[YOUR OBJECTIVE] Pull every line of the entries that has the word "Visualizer".

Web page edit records
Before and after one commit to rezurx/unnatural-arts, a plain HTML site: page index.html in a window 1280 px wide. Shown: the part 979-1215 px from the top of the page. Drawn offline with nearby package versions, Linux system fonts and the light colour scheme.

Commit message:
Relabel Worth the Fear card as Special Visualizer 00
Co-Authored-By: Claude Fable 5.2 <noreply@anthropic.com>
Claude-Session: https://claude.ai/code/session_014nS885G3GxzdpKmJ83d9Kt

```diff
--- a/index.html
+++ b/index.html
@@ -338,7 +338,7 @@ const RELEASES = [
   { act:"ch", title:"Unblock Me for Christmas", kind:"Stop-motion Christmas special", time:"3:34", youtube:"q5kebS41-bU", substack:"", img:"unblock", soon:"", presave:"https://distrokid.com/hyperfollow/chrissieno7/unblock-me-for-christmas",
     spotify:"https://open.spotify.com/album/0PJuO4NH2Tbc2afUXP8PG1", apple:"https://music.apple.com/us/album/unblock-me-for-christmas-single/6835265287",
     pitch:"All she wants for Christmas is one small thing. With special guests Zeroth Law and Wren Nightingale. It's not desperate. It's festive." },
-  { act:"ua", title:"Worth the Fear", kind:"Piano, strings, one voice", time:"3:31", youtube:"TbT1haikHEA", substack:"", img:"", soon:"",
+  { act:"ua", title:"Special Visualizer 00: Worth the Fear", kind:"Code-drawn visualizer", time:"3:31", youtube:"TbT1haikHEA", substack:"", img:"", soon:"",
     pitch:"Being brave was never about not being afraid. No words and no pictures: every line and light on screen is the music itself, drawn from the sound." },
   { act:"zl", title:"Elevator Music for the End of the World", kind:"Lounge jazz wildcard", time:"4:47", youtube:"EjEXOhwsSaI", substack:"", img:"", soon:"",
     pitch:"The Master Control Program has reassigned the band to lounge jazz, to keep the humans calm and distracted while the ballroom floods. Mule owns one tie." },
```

[RESULT OF THE EXERCISE]
Relabel Worth the Fear card as Special Visualizer 00
+  { act:"ua", title:"Special Visualizer 00: Worth the Fear", kind:"Code-drawn visualizer", time:"3:31", youtube:"TbT1haikHEA", substack:"", img:"", soon:"",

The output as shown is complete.